Tuesday, 17 February 2015

All Over the Place

With Pascoe in Edinburgh
“That’s a rubbish pentacle you’re drawing,” commented Nigel.
“It’s not a pentacle – I’m plotting my half term journeys on a map of the UK.”
It could be more complicated.  But, since we saw Carenza in Oxford last weekend and Nigel is visiting the Northumberland grandparents next month, all I had to do was visit Pascoe in Edinburgh, my parents and brother in Cornwall and Perran in Bristol.
That’s fine then.
Bristol and Cornwall are by car, and Edinburgh was supposed to be by train, but since the plane was both cheaper and quicker, Nigel and I guiltily broke our own rules and arrived in Edinburgh reeling not from jet-lag but from severe cognitive dissonance.
Some teachers are probably having a rest and a catch up with those bits of domestic admin that never seem to get done, but it appears I’m not, although of course I did mean to. 
The idea of parallel universes came as no surprise to me as I regularly plan several different versions of how I will spend my time without fully acknowledging that I will be forced to choose between them.

My main worry this week is that as I go south west on the motorway, I will peer into a car in the opposite carriageway returning north east, and my own face will look out at me.  I will finally have “met myself coming back”.

Thursday, 12 February 2015

The Mummy Car

I have to take everything out of the Ford Galaxy.  I find sweet wrappers (expected), old apple cores (suspected), the odd mouldy sandwich (dreaded).  I also discover spare gloves and a bottle of sun lotion – to keep my tribe safe both in winter and summer.  There are road maps so old that the Icknield Way is marked in dotted lines as a road under development.  In the pocket, an audiotape of “Three Men in a Boat” and a Paloma Faith CD.  Next to them is my Latin dictionary. And let’s not forget the strong, leak-resistant plastic bag in case of vomit incidents. 

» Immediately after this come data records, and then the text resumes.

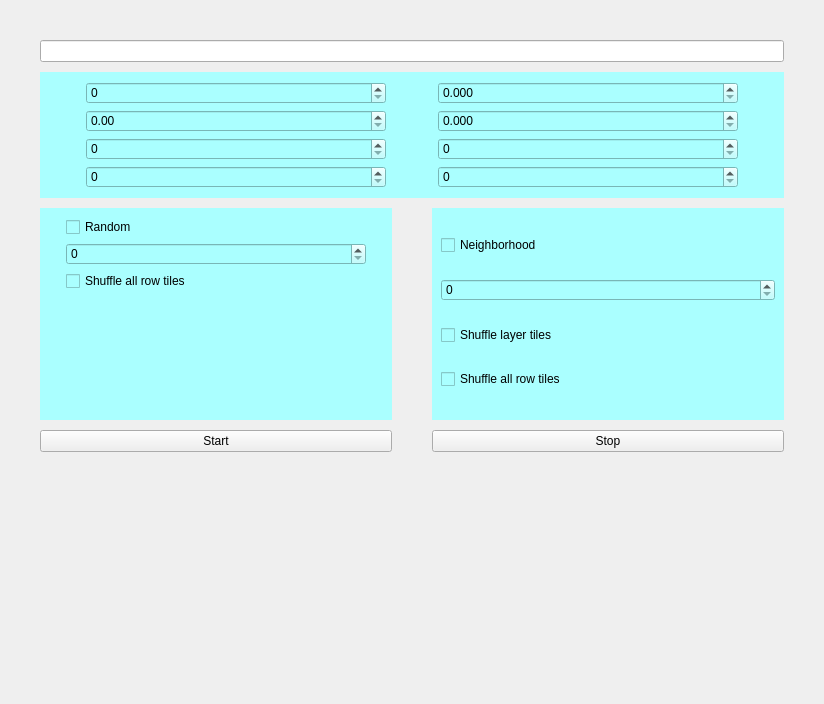
Before: the Qt Designer form gui/ui/TestFrame.ui in nico88chessa/MIBDV, drawn with Qt 5.
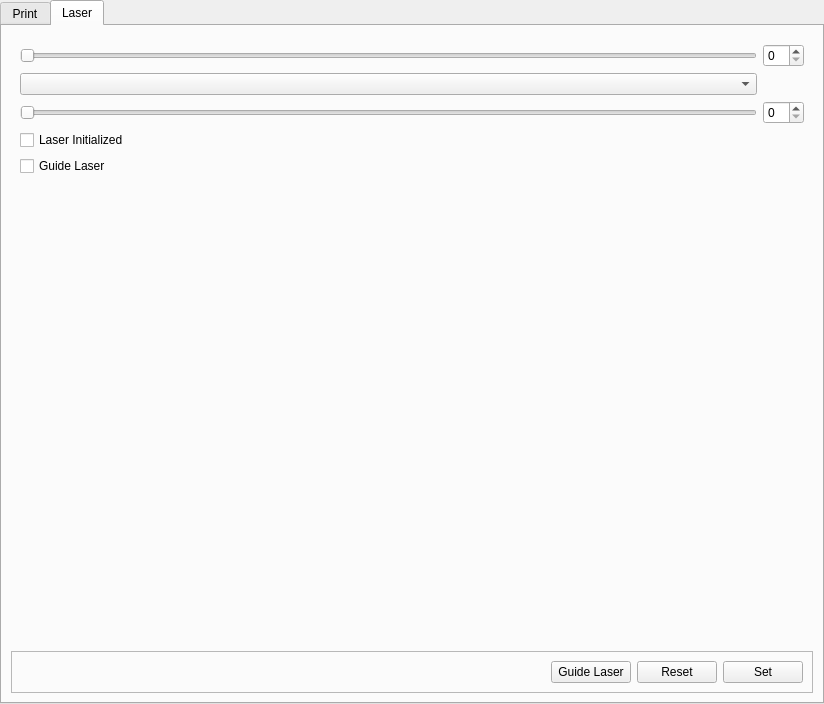
After: the same form once the commit is applied. Custom widgets are drawn as their Qt base class.

Commit message: primo commit con agganciata la parte UI della gestione del laser; modificato CMakeLists.txt per compilazione; aggiunto FLAG_IPG_YLPN_LASER_PRESENT per bypassare l'inizializzazione del laser; piccola modifica stylesheet per visualizzare disattivazione pulsanti; aggiungo parametri di configurazione laser in Settings;

What changed in the file:
```diff
--- a/gui/ui/TestFrame.ui
+++ b/gui/ui/TestFrame.ui
@@ -15,44 +15,31 @@
   </property>
   <layout class="QGridLayout" name="gridLayout_2">
    <property name="leftMargin">
-    <number>40</number>
+    <number>0</number>
    </property>
    <property name="topMargin">
-    <number>40</number>
+    <number>0</number>
    </property>
    <property name="rightMargin">
-    <number>40</number>
+    <number>0</number>
    </property>
    <property name="bottomMargin">
-    <number>40</number>
+    <number>0</number>
    </property>
-   <property name="horizontalSpacing">
-    <number>40</number>
+   <property name="spacing">
+    <number>0</number>
    </property>
-   <property name="verticalSpacing">
-    <number>10</number>
-   </property>
-   <item row="10" column="0" colspan="2">
-    <spacer name="verticalSpacer">
-     <property name="orientation">
-      <enum>Qt::Vertical</enum>
-     </property>
-     <property name="sizeHint" stdset="0">
-      <size>
-       <width>20</width>
-       <height>40</height>
-      </size>
-     </property>
-    </spacer>
-   </item>
-   <item row="9" column="1">
-    <widget class="QPushButton" name="pbStopProcess">
-     <property name="text">
-      <string>Stop</string>
-     </property>
-    </widget>
-   </item>
-   <item row="1" column="0" colspan="2">
+   <item row="0" column="0">
+    <widget class="QTabWidget" name="tabWidget">
+     <property name="currentIndex">
+      <number>1</number>
+     </property>
+     <widget class="QWidget" name="tabPrint">
+      <attribute name="title">
+       <string>Print</string>
+      </attribute>
+      <layout class="QGridLayout" name="gridLayout_5">
+       <item row="0" column="0" colspan="2">
     <widget class="MDLineEdit" name="leFilePath">
      <property name="minimumSize">
       <size>
@@ -65,75 +52,7 @@
      </property>
     </widget>
    </item>
-   <item row="9" column="0">
-    <widget class="QPushButton" name="pbStartProcess">
-     <property name="text">
-      <string>Start</string>
-     </property>
-    </widget>
-   </item>
-   <item row="3" column="0">
-    <widget class="QWidget" name="wRandom" native="true">
-     <property name="minimumSize">
-      <size>
-       <width>0</width>
-       <height>0</height>
-      </size>
-     </property>
-     <property name="styleSheet">
-      <string notr="true">background-color: rgb(170, 255, 255);</string>
-     </property>
-     <layout class="QGridLayout" name="gridLayout_3">
-      <item row="2" column="0">
-       <widget class="QCheckBox" name="cbRShuffleRowTiles">
-        <property name="text">
-         <string>Shuffle all row tiles</string>
-        </property>
-       </widget>
-      </item>
-      <item row="1" column="0">
-       <widget class="MDSpinBox" name="sbRPointsPerTile">
-        <property name="minimumSize">
-         <size>
-          <width>300</width>
-          <height>0</height>
-         </size>
-        </property>
-        <property name="maximumSize">
-         <size>
-          <width>300</width>
-          <height>16777215</height>
-         </size>
-        </property>
-        <property name="label" stdset="0">
-         <string>Points per Tile</string>
-        </property>
-       </widget>
-      </item>
-      <item row="0" column="0">
-       <widget class="QCheckBox" name="cbRandomChoice">
-        <property name="text">
-         <string>Random</string>
-        </property>
-       </widget>
-      </item>
-      <item row="3" column="0">
-       <spacer name="verticalSpacer_2">
-        <property name="orientation">
-         <enum>Qt::Vertical</enum>
-        </property>
-        <property name="sizeHint" stdset="0">
-         <size>
-          <width>20</width>
-          <height>40</height>
-         </size>
-        </property>
-       </spacer>
-      </item>
-     </layout>
-    </widget>
-   </item>
-   <item row="2" column="0" colspan="2">
+       <item row="1" column="0" colspan="2">
     <widget class="QWidget" name="wGeneral" native="true">
      <property name="minimumSize">
       <size>
@@ -154,9 +73,6 @@
       <property name="rightMargin">
        <number>0</number>
       </property>
-      <property name="bottomMargin">
-       <number>10</number>
-      </property>
       <item row="0" column="0">
        <widget class="MDSpinBox" name="sbTileSize">
         <property name="minimumSize">
@@ -300,7 +216,68 @@
      </layout>
     </widget>
    </item>
-   <item row="3" column="1">
+       <item row="2" column="0">
+        <widget class="QWidget" name="wRandom" native="true">
+         <property name="minimumSize">
+          <size>
+           <width>0</width>
+           <height>0</height>
+          </size>
+         </property>
+         <property name="styleSheet">
+          <string notr="true">background-color: rgb(170, 255, 255);</string>
+         </property>
+         <layout class="QGridLayout" name="gridLayout_3">
+          <item row="2" column="0">
+           <widget class="QCheckBox" name="cbRShuffleRowTiles">
+            <property name="text">
+             <string>Shuffle all row tiles</string>
+            </property>
+           </widget>
+          </item>
+          <item row="1" column="0">
+           <widget class="MDSpinBox" name="sbRPointsPerTile">
+            <property name="minimumSize">
+             <size>
+              <width>300</width>
+              <height>0</height>
+             </size>
+            </property>
+            <property name="maximumSize">
+             <size>
+              <width>300</width>
+              <height>16777215</height>
+             </size>
+            </property>
+            <property name="label" stdset="0">
+             <string>Points per Tile</string>
+            </property>
+           </widget>
+          </item>
+          <item row="0" column="0">
+           <widget class="QCheckBox" name="cbRandomChoice">
+            <property name="text">
+             <string>Random</string>
+            </property>
+           </widget>
+          </item>
+          <item row="3" column="0">
+           <spacer name="verticalSpacer_2">
+            <property name="orientation">
+             <enum>Qt::Vertical</enum>
+            </property>
+            <property name="sizeHint" stdset="0">
+             <size>
+              <width>20</width>
+              <height>40</height>
+             </size>
+            </property>
+           </spacer>
+          </item>
+         </layout>
+        </widget>
+       </item>
+       <item row="2" column="1">
     <widget class="QWidget" name="wNeighborhood" native="true">
      <property name="styleSheet">
       <string notr="true">background-color: rgb(170, 255, 255);</string>
@@ -337,7 +314,178 @@
         </property>
        </widget>
       </item>
-     </layout>
+          <item row="4" column="0">
+           <spacer name="verticalSpacer_3">
+            <property name="orientation">
+             <enum>Qt::Vertical</enum>
+            </property>
+            <property name="sizeHint" stdset="0">
+             <size>
+              <width>20</width>
+              <height>40</height>
+             </size>
+            </property>
+           </spacer>
+          </item>
+         </layout>
+        </widget>
+       </item>
+       <item row="3" column="0">
+        <widget class="QPushButton" name="pbStartProcess">
+         <property name="text">
+          <string>Start</string>
+         </property>
+        </widget>
+       </item>
+       <item row="3" column="1">
+        <widget class="QPushButton" name="pbStopProcess">
+         <property name="text">
+          <string>Stop</string>
+         </property>
+        </widget>
+       </item>
+       <item row="4" column="0" colspan="2">
+        <spacer name="verticalSpacer">
+         <property name="orientation">
+          <enum>Qt::Vertical</enum>
+         </property>
+         <property name="sizeHint" stdset="0">
+          <size>
+           <width>20</width>
+           <height>239</height>
+          </size>
+         </property>
+        </spacer>
+       </item>
+      </layout>
+     </widget>
+     <widget class="QWidget" name="tabLaser">
+      <attribute name="title">
+       <string>Laser</string>
+      </attribute>
+      <layout class="QGridLayout" name="gridLayout_6">
+       <item row="0" column="0">
+        <widget class="QFrame" name="laserContentFrame">
+         <property name="frameShape">
+          <enum>QFrame::NoFrame</enum>
+         </property>
+         <property name="frameShadow">
+          <enum>QFrame::Plain</enum>
+         </property>
+         <layout class="QGridLayout" name="gridLayout_7">
+          <item row="2" column="0">
+           <widget class="QSlider" name="hsLaserFrequency">
+            <property name="orientation">
+             <enum>Qt::Horizontal</enum>
+            </property>
+           </widget>
+          </item>
+          <item row="0" column="1">
+           <widget class="MDSpinBox" name="sbLaserPower">
+            <property name="label" stdset="0">
+             <string>Power [%]</string>
+            </property>
+           </widget>
+          </item>
+          <item row="2" column="1">
+           <widget class="MDSpinBox" name="sbLaserFrequency">
+            <property name="label" stdset="0">
+             <string>Frequency [Khz]</string>
+            </property>
+           </widget>
+          </item>
+          <item row="0" column="0">
+           <widget class="QSlider" name="hsLaserPower">
+            <property name="orientation">
+             <enum>Qt::Horizontal</enum>
+            </property>
+           </widget>
+          </item>
+          <item row="1" column="0">
+           <widget class="MDComboBox" name="cbLaserPulseWidth">
+            <property name="labelText" stdset="0">
+             <string>Pulse width</string>
+            </property>
+           </widget>
+          </item>
+          <item row="6" column="0">
+           <spacer name="verticalSpacer_4">
+            <property name="orientation">
+             <enum>Qt::Vertical</enum>
+            </property>
+            <property name="sizeHint" stdset="0">
+             <size>
+              <width>20</width>
+              <height>40</height>
+             </size>
+            </property>
+           </spacer>
+          </item>
+          <item row="4" column="0">
+           <widget class="QCheckBox" name="cbGuideLaser">
+            <property name="text">
+             <string>Guide Laser</string>
+            </property>
+           </widget>
+          </item>
+          <item row="3" column="0">
+           <widget class="QCheckBox" name="cbLaserInitialized">
+            <property name="text">
+             <string>Laser Initialized</string>
+            </property>
+           </widget>
+          </item>
+         </layout>
+        </widget>
+       </item>
+       <item row="4" column="0">
+        <widget class="QFrame" name="laserBottomFrame">
+         <property name="frameShape">
+          <enum>QFrame::StyledPanel</enum>
+         </property>
+         <property name="frameShadow">
+          <enum>QFrame::Raised</enum>
+         </property>
+         <layout class="QGridLayout" name="gridLayout_8">
+          <item row="0" column="2">
+           <widget class="QPushButton" name="pbReset">
+            <property name="text">
+             <string>Reset</string>
+            </property>
+           </widget>
+          </item>
+          <item row="0" column="3">
+           <widget class="QPushButton" name="pbSet">
+            <property name="text">
+             <string>Set</string>
+            </property>
+           </widget>
+          </item>
+          <item row="0" column="0">
+           <spacer name="horizontalSpacer">
+            <property name="orientation">
+             <enum>Qt::Horizontal</enum>
+            </property>
+            <property name="sizeHint" stdset="0">
+             <size>
+              <width>534</width>
+              <height>20</height>
+             </size>
+            </property>
+           </spacer>
+          </item>
+          <item row="0" column="1">
+           <widget class="QPushButton" name="pbGuideLaser">
+            <property name="text">
+             <string>Guide Laser</string>
+            </property>
+           </widget>
+          </item>
+         </layout>
+        </widget>
+       </item>
+      </layout>
+     </widget>
     </widget>
    </item>
   </layout>
@@ -358,6 +506,11 @@
    <extends>QDoubleSpinBox</extends>
    <header>gui/custom-widgets/MDDoubleSpinBox.hpp</header>
   </customwidget>
+  <customwidget>
+   <class>MDComboBox</class>
+   <extends>QComboBox</extends>
+   <header>gui/custom-widgets/MDComboBox.hpp</header>
+  </customwidget>
  </customwidgets>
  <tabstops>
   <tabstop>leFilePath</tabstop>
```
Left out of the diff: 31 changed lines with no effect on the pictures. Lines whose indentation alone changed are shown as unchanged. The commit also changes 12 other files.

I put them all in a holdall, these items telling the story of six years of family life, then I heft them into my beat-up Fiesta, and drive away, abandoning the Galaxy at the Garage. 

I have had a nasty prang on the way to work – my fault – and the Galaxy has been written off.
I don’t look back, but I have a lump in my throat. 

The Galaxy has been my mother ship.  The car before it was a Galaxy, and the car before that. Capacious, big enough to separate squabbling children, big enough to take our massive tent (the tent looked smaller in the showroom, I tell you), big enough to shift the children’s junk to university.


But nowadays, there is often nobody in the car besides Nigel and I, so we have decided to put the insurance money towards a second-hand Ford Focus.  Yet again, life has become more streamlined.

Saturday, 7 February 2015

Outgoing


 "If you wish to leave a message for Nigel, Clare, Pascoe, Perran or Carenza, please do so after the tone.”
I was never quite sure about that outgoing message - thought I sounded rather Hyacinth Bucket posh. 
We bought our current phone system at the same time as we moved into our family house. There were four handsets so that we could always find one.  Except we always couldn’t, so in the end we pulled the old phone down from the loft. With the handset attached by a cable it couldn't migrate up to the children's rooms.
Over the years, one handset had been entirely disabled as the result of an inaccurate lob from one end of the sitting room to the other : "It's for you. CRASH."
On the other sets, sections of LCD screen had ceased to function making the numbers we dialled appear like the dingbats round in pub quiz.  One set has lately started wheezing like an asthmatic as it strains to recharge its worn-out batteries.

Did we need to replace the landline phones at all? Well they do provide a last resort for friends who can’t reach me any other way.  So we agreed to replace the phones only to be faced with a new Empty Nest rite of passage. The outgoing message.  If a friend who is fed up of waiting on the doorstep rings now, what they will hear is merely, "If you wish to leave a message for Clare or Nigel, please do so after the tone.”